## EXERCISE REQUIREMENTS
State how many lines in the records below include the word "function". Give nothing but that number.

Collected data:
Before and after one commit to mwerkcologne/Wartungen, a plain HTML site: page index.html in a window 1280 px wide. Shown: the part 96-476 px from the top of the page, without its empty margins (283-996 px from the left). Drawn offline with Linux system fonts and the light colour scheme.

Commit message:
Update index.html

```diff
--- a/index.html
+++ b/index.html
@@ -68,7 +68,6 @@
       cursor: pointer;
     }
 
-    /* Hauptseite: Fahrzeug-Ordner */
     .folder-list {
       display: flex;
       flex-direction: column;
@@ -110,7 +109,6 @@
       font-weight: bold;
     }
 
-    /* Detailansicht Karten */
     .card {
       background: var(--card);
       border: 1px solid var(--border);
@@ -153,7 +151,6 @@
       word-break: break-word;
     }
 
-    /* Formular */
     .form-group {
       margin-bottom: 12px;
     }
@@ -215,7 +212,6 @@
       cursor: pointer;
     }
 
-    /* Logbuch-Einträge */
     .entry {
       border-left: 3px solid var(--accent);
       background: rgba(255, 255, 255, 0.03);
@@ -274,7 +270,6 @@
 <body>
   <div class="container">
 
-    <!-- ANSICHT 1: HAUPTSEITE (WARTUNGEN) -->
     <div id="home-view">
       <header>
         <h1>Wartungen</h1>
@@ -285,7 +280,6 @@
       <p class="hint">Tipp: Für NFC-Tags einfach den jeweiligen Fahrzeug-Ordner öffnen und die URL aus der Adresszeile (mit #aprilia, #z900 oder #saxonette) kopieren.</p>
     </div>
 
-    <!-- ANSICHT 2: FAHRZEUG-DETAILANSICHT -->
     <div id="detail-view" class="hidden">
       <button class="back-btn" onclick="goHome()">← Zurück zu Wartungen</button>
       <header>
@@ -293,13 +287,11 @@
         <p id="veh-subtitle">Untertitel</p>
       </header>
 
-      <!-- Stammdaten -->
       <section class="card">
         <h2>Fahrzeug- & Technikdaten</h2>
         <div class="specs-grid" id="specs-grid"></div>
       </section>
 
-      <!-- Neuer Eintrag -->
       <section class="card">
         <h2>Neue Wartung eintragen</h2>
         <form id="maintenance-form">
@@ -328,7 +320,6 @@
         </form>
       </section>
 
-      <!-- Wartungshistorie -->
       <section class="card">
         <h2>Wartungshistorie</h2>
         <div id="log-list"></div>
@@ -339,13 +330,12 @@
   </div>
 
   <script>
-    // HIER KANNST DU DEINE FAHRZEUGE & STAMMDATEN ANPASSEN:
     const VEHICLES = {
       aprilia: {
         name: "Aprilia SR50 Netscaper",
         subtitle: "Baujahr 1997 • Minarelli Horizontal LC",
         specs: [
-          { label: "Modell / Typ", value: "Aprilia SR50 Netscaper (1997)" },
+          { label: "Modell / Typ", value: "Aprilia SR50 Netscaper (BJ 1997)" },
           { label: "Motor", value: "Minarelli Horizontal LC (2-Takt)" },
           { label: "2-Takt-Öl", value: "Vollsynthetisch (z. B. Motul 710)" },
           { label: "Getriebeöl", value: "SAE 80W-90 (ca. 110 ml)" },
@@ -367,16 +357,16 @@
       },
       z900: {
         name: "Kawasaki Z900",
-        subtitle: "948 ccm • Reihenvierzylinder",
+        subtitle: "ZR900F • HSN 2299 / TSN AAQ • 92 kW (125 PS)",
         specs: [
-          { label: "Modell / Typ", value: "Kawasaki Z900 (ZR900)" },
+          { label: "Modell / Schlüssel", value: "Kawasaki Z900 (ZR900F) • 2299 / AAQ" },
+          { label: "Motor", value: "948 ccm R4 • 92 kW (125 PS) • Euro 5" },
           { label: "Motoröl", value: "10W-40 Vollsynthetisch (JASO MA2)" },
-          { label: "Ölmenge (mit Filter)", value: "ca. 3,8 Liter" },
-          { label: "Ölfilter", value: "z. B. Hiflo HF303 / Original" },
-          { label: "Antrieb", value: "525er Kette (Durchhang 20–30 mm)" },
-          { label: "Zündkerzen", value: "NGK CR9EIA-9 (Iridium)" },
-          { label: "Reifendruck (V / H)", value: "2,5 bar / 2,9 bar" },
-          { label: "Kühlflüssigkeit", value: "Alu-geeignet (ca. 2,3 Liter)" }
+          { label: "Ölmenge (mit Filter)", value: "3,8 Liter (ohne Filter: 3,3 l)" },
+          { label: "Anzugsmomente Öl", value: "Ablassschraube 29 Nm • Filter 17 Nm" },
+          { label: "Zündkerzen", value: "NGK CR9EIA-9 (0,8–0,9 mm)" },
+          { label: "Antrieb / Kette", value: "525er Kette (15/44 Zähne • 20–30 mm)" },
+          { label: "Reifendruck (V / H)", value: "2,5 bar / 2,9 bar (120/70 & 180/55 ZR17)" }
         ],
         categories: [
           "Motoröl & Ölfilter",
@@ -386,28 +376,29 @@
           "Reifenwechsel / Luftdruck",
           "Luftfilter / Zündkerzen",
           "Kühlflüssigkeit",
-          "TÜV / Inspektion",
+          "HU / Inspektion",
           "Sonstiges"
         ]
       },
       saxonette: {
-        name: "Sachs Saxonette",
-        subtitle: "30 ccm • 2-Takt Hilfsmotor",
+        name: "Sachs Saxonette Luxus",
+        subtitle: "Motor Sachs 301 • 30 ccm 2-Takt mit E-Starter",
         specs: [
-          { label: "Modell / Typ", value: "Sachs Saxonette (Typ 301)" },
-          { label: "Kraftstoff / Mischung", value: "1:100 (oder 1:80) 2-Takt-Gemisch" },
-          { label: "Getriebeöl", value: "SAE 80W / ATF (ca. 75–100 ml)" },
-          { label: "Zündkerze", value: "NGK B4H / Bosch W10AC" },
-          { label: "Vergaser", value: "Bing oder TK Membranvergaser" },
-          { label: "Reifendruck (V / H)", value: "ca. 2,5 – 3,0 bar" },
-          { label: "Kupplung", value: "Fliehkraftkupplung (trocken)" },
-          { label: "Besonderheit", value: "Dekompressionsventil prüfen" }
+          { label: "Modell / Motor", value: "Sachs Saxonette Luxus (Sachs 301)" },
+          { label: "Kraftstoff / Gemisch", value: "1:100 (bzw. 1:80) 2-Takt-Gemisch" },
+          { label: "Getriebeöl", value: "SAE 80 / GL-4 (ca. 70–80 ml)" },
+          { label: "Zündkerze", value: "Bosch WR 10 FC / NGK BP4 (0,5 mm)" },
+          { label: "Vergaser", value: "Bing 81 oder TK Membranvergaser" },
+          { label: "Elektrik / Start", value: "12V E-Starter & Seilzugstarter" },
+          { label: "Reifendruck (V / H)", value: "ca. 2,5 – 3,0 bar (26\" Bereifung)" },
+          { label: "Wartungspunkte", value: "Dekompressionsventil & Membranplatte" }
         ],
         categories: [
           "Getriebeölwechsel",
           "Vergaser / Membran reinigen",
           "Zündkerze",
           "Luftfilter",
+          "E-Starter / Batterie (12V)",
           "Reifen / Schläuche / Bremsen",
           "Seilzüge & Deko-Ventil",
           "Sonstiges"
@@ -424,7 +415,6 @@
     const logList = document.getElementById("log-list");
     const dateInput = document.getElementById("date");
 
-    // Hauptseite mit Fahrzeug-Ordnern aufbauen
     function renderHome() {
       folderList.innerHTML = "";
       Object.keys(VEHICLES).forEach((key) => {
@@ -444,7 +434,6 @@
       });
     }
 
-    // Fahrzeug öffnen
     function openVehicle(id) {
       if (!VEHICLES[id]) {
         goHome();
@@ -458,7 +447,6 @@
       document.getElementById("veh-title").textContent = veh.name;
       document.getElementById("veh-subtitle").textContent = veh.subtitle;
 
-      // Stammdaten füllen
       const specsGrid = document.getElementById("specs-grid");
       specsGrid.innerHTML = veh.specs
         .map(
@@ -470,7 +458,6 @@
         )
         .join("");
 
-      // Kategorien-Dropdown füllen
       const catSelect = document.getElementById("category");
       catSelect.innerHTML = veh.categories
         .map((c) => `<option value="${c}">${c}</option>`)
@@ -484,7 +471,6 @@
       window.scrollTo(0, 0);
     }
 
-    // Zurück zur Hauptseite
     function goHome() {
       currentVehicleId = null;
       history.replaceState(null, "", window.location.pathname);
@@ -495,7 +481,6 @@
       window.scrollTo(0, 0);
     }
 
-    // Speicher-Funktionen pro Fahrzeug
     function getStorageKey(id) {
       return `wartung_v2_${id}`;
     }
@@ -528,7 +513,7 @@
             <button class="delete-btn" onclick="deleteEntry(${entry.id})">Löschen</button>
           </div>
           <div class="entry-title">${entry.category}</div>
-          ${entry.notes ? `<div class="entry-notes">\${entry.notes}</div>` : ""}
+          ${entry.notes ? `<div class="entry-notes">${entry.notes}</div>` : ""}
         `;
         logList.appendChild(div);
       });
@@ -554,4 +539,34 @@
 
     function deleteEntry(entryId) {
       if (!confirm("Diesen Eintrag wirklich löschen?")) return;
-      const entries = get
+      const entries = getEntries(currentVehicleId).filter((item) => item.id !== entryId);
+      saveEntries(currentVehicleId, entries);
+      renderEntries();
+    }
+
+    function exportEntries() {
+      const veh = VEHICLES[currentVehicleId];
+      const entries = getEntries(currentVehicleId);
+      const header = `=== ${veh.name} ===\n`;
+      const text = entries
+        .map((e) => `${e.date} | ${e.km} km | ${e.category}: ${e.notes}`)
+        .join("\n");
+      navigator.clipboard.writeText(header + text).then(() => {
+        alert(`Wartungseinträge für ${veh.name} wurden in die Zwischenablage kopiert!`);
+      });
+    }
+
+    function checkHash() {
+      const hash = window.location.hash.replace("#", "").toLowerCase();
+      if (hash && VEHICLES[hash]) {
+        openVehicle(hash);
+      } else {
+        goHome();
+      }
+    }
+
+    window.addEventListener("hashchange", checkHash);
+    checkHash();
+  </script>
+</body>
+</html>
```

---

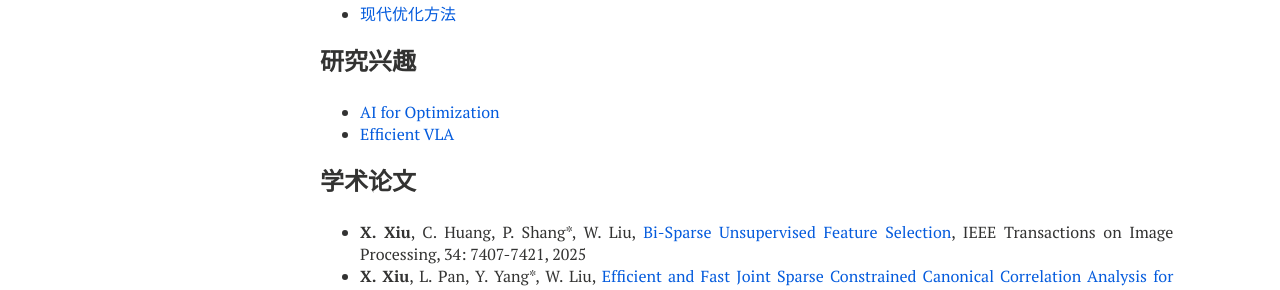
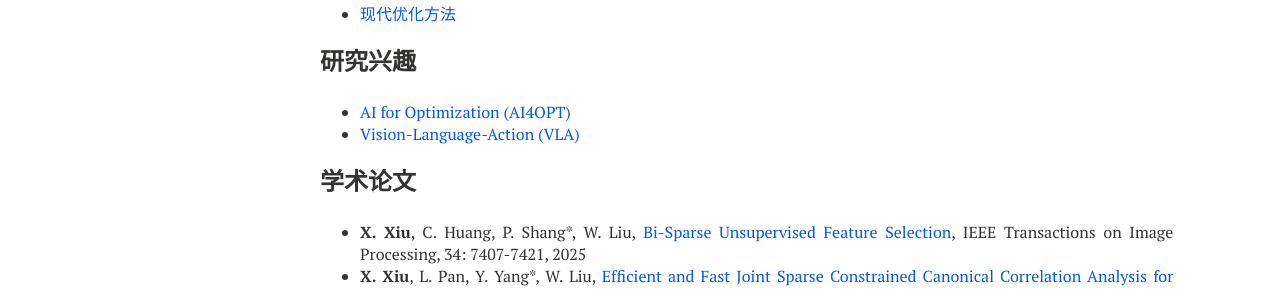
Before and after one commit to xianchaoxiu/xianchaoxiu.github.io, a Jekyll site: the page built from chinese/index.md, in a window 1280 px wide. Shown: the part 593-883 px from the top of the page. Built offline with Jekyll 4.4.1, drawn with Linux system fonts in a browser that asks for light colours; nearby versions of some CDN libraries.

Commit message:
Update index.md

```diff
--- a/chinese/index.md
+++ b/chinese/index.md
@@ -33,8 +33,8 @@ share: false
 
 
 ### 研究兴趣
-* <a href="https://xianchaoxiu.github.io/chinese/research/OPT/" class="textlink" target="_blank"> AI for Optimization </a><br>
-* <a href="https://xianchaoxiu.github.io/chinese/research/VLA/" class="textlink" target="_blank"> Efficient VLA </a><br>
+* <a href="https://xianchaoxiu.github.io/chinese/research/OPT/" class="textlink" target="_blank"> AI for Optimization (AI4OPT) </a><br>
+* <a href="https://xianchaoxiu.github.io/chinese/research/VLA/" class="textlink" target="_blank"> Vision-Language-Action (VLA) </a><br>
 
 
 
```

## RESPONSE TO THIS TASK
7